Problem requirements :: The reply should consist of one number, the count of lines below in which the word "page" appears.

Material for this exercise: Begin

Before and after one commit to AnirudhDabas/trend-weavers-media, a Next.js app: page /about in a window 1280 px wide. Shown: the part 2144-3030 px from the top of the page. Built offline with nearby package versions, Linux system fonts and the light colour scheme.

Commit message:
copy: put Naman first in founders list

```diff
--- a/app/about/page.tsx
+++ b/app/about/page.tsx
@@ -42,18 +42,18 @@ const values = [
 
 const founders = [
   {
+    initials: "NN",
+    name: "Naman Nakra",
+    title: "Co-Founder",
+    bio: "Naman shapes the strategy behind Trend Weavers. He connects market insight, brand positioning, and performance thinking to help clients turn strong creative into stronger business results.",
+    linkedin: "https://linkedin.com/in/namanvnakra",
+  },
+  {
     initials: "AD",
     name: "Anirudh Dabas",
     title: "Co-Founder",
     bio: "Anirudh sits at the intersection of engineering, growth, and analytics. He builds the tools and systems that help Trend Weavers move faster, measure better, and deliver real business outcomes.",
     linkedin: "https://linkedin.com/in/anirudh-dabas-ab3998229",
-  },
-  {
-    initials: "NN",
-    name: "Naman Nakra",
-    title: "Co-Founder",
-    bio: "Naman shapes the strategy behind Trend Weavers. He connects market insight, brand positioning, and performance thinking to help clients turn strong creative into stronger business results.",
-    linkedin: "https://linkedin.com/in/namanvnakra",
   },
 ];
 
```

Material for this exercise: End

Task result :: 3